The concept of teaching presence in online course environments originated from the Community of Inquiry framework of online and blended teaching, developed by Randy Garrison, Terry Anderson and Walter Archer from the University of Alberta Canada. They define teaching presence as “the design, facilitation, and direction of cognitive and social processes for the purpose of realizing personally meaningful and educationally worthwhile learning outcomes” (Anderson, Rourke, Garrison, & Archer, 2001). While there are many elements supporting teaching presence, faculty are often interested in the impact of instructor-created videos on student learning.

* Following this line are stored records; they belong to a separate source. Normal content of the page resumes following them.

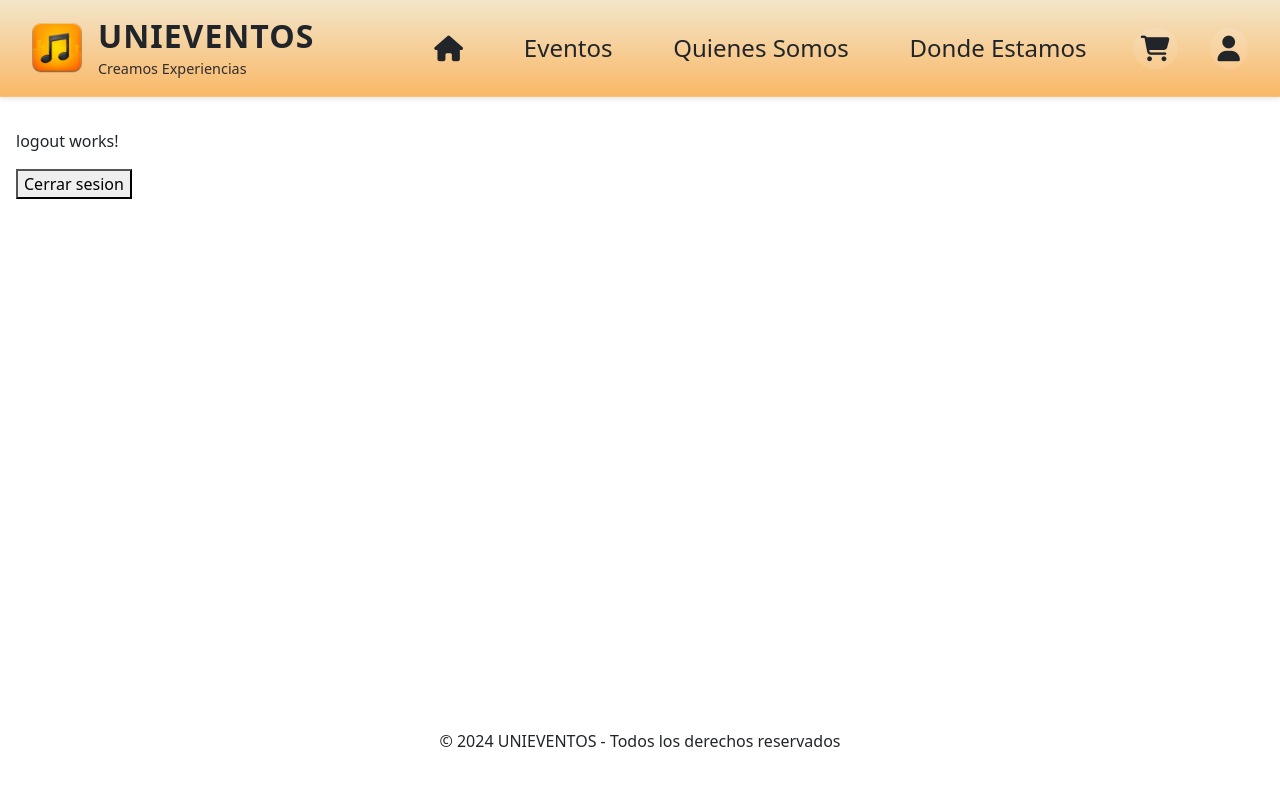
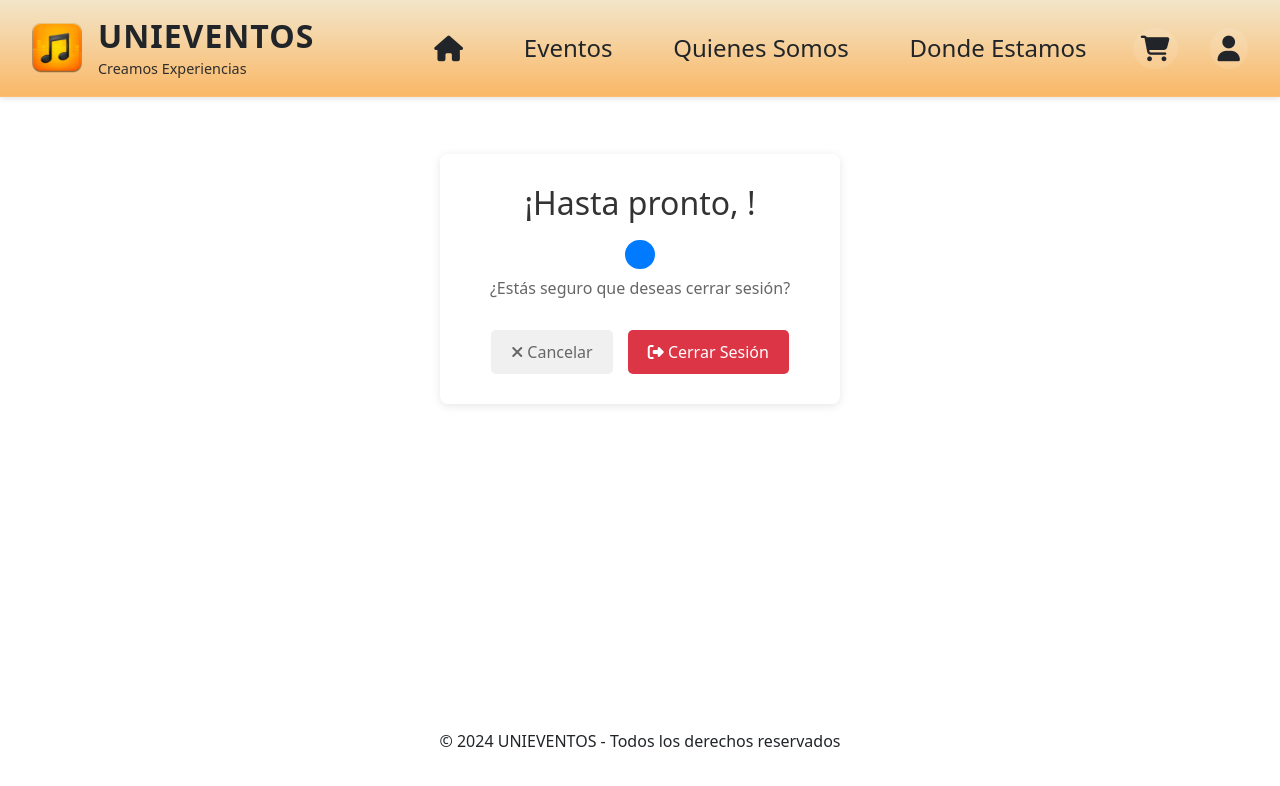
Before and after one commit to Vimag83/UNIEVENTOS-FRONT, an Angular app: page /logout in a window 1280 px wide. Shown: the top 786 px of the page. Built offline with nearby package versions, Linux system fonts and the light colour scheme.

Commit message:
algo de pintura al logout y mostrar usuario logueado

```diff
--- a/src/app/app.component.html
+++ b/src/app/app.component.html
@@ -28,8 +28,9 @@
           </a>
         </li>
         <li class="user-icon">
-          <a (click)="navegar()" >
+          <a (click)="navegar()">
             <i class="fas fa-user"></i>
+            <span *ngIf="isLogged" class="username-display">{{ username }}</span>
           </a>
         </li>
       </ul>
--- a/src/app/app.component.ts
+++ b/src/app/app.component.ts
@@ -1,22 +1,44 @@
-import { Component } from '@angular/core';
-import { Router, RouterOutlet } from '@angular/router';
+import { Component, OnDestroy, OnInit } from '@angular/core';
+import { Router, RouterOutlet, NavigationEnd } from '@angular/router';
 import { RouterModule } from '@angular/router';
 import { TokenService } from './services/token.service';
-
+import { CommonModule } from '@angular/common';
+import { filter } from 'rxjs';
+import { ClienteService } from './services/cliente.service';
 
 @Component({
   selector: 'app-root',
   standalone: true,
-  imports: [RouterOutlet,RouterModule],
+  imports: [RouterOutlet,RouterModule, CommonModule],
   templateUrl: './app.component.html',
   styleUrl: './app.component.css'
 })
-export class AppComponent {
+export class AppComponent implements OnInit{
   title = 'UNIEVENTOS';
   isMenuOpen = false;
+  username: string = '';
+  isLogged: boolean = false;
 
-  constructor(private tokenService:TokenService, private router:Router){
+  constructor(private tokenService: TokenService, private router: Router) {
 
+    // Actualizar el estado después de cada navegación
+  this.router.events.pipe(
+    filter(event => event instanceof NavigationEnd)
+  ).subscribe(() => {
+    this.updateLoginStatus();
+  });
+  }
+
+  ngOnInit() {
+    this.updateLoginStatus();
+  }
+
+  updateLoginStatus() {
+    this.isLogged = this.tokenService.isLogged();
+    if (this.isLogged) {
+      const email = this.tokenService.getEmail();
+      this.username = email.split('@')[0];
+    }
   }
 
   toggleMenu() {
--- a/src/app/components/logout/logout.component.css
+++ b/src/app/components/logout/logout.component.css
@@ -0,0 +1,81 @@
+.logout-container {
+    display: flex;
+    justify-content: center;
+    align-items: center;
+    min-height: 300px;
+    padding: 20px;
+  }
+
+  .logout-content {
+    background-color: white;
+    border-radius: 8px;
+    padding: 30px;
+    text-align: center;
+    box-shadow: 0 2px 10px rgba(0,0,0,0.1);
+    max-width: 400px;
+    width: 100%;
+  }
+
+  h2 {
+    color: #333;
+    margin-bottom: 20px;
+  }
+
+  p {
+    color: #666;
+    margin-bottom: 30px;
+  }
+
+  .button-group {
+    display: flex;
+    gap: 15px;
+    justify-content: center;
+  }
+
+  .btn-logout, .btn-cancel {
+    padding: 10px 20px;
+    border-radius: 5px;
+    border: none;
+    cursor: pointer;
+    transition: all 0.3s ease;
+  }
+
+  .btn-cancel {
+    background-color: #f0f0f0;
+    color: #666;
+  }
+
+  .btn-logout {
+    background-color: #dc3545;
+    color: white;
+  }
+
+  .btn-cancel:hover {
+    background-color: #e0e0e0;
+  }
+
+  .btn-logout:hover {
+    background-color: #c82333;
+  }
+
+  .user-info {
+    margin: 10px 0;
+  }
+
+  .role-badge {
+    background-color: #007bff;
+    color: white;
+    padding: 5px 15px;
+    border-radius: 15px;
+    font-size: 0.9em;
+    text-transform: capitalize;
+  }
+
+  /* Diferentes colores según el rol */
+  .role-badge[data-role="admin"] {
+    background-color: #dc3545;
+  }
+
+  .role-badge[data-role="cliente"] {
+    background-color: #28a745;
+  }
--- a/src/app/components/logout/logout.component.html
+++ b/src/app/components/logout/logout.component.html
@@ -1,2 +1,17 @@
-<p>logout works!</p>
-<button (click)="cerrarSesion()" >Cerrar sesion</button>
+<div class="logout-container">
+    <div class="logout-content">
+      <h2>¡Hasta pronto, {{ username }}!</h2>
+      <p class="user-info">
+        <span class="role-badge">{{ userRole }}</span>
+      </p>
+      <p>¿Estás seguro que deseas cerrar sesión?</p>
+      <div class="button-group">
+        <button class="btn-cancel" (click)="cancelar()">
+          <i class="fas fa-times"></i> Cancelar
+        </button>
+        <button class="btn-logout" (click)="cerrarSesion()">
+          <i class="fas fa-sign-out-alt"></i> Cerrar Sesión
+        </button>
+      </div>
+    </div>
+  </div>
--- a/src/app/components/logout/logout.component.ts
+++ b/src/app/components/logout/logout.component.ts
@@ -1,22 +1,38 @@
-import { Component } from '@angular/core';
+import { Component, OnInit } from '@angular/core';
+import { CommonModule } from '@angular/common';
+import { Router } from '@angular/router';
 import { TokenService } from '../../services/token.service';
 
 @Component({
   selector: 'app-logout',
   standalone: true,
-  imports: [],
+  imports: [CommonModule],
   templateUrl: './logout.component.html',
   styleUrl: './logout.component.css'
 })
-export class LogoutComponent {
+export class LogoutComponent implements OnInit {
+  username: string = '';
+  userRole: string = '';
 
-  constructor(private tokenService:TokenService){
+  constructor(
+    private tokenService: TokenService,
+    private router: Router
+  ) {}
 
+  ngOnInit() {
+    // Intentar obtener el nombre de usuario, si no está disponible usar el email
+    const email = this.tokenService.getEmail();
+    this.username = email.split('@')[0]; // Tomamos la parte antes del @
+    this.userRole = this.tokenService.getRol();
   }
 
-  public cerrarSesion(){
+  public cerrarSesion() {
     this.tokenService.logout();
   }
 
-
+  public cancelar() {
+    // Redirigir según el rol
+    const destino = this.userRole === 'admin' ? '/admin' : '/cliente';
+    this.router.navigate([destino]);
+  }
 }
--- a/src/app/components/user/perfil-usuario/perfil-usuario.component.ts
+++ b/src/app/components/user/perfil-usuario/perfil-usuario.component.ts
@@ -1,11 +1,14 @@
 import { Component } from '@angular/core';
 import { CommonModule } from '@angular/common';
 import { FormsModule } from '@angular/forms';
+import { RouterModule } from '@angular/router';
+import { InformacionCuentaDTO } from '../../../dto/cuentaDTO/InformacionCuentaDTO';
+import { CuentaService } from '../../../services/cuenta.service';
 
 @Component({
   selector: 'app-perfil-usuario',
   standalone: true,
-  imports: [CommonModule, FormsModule],
+  imports: [CommonModule, FormsModule, RouterModule],
   templateUrl: './perfil-usuario.component.html',
   styleUrl: './perfil-usuario.component.css'
 })
--- a/src/app/services/token.service.ts
+++ b/src/app/services/token.service.ts
@@ -80,6 +80,16 @@ public getIDCuenta(): string {
   return "";
  }
 
-
+ public getUsername(): string {
+  const token = this.getToken();
+  if (token) {
+    const values = this.decodePayload(token);
+    // Dependiendo de cómo esté estructurado tu token,
+    // ajusta el campo que contiene el nombre de usuario
+    // Podría ser 'name', 'username', 'nombre', etc.
+    return values.name || values.sub.split('@')[0]; // Por defecto usa la parte del email antes del @
+  }
+  return "";
+}
 
 }
```
Also changed, not shown: src/app/app.component.css (line endings or trailing spaces).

The effectiveness of video in supporting learning depends on a wide range of factors, but some broad guidelines can be helpful. For example, using video for whole-class feedback or guidance created specifically for one particular class or learning activity might be more impactful and less time-consuming to create than pre-scripted, canned videos. You may be curious as to the impact of your recorded visual presence within videos you create. In this video, the presenter reviews some research regarding the impact of having an instructor’s face in the video itself, as well as some general guidelines on the use of video.
In general with regards to instructor-created videos, we advise you to:
- Focus on a specific assignment, on a challenging concept, or for a course or weekly overview
- Use video for feedback or other facilitation
- Use short clips or chunk into short clips (4-5 minutes)
- Choose visuals that support the spoken narrative
- Avoid using a talking head as the only visual
- Do not be overly concerned about verbal mistakes
- If you are creating videos to be used for multiple classes, consider how much time this may take and focus on issues or topics that are durable across longer periods (years) so that you can reuse the resource.
Additional resources on teaching presence:
Role of course design on teaching presence
One instructor’s point of view (research study)
Strategies for teaching presence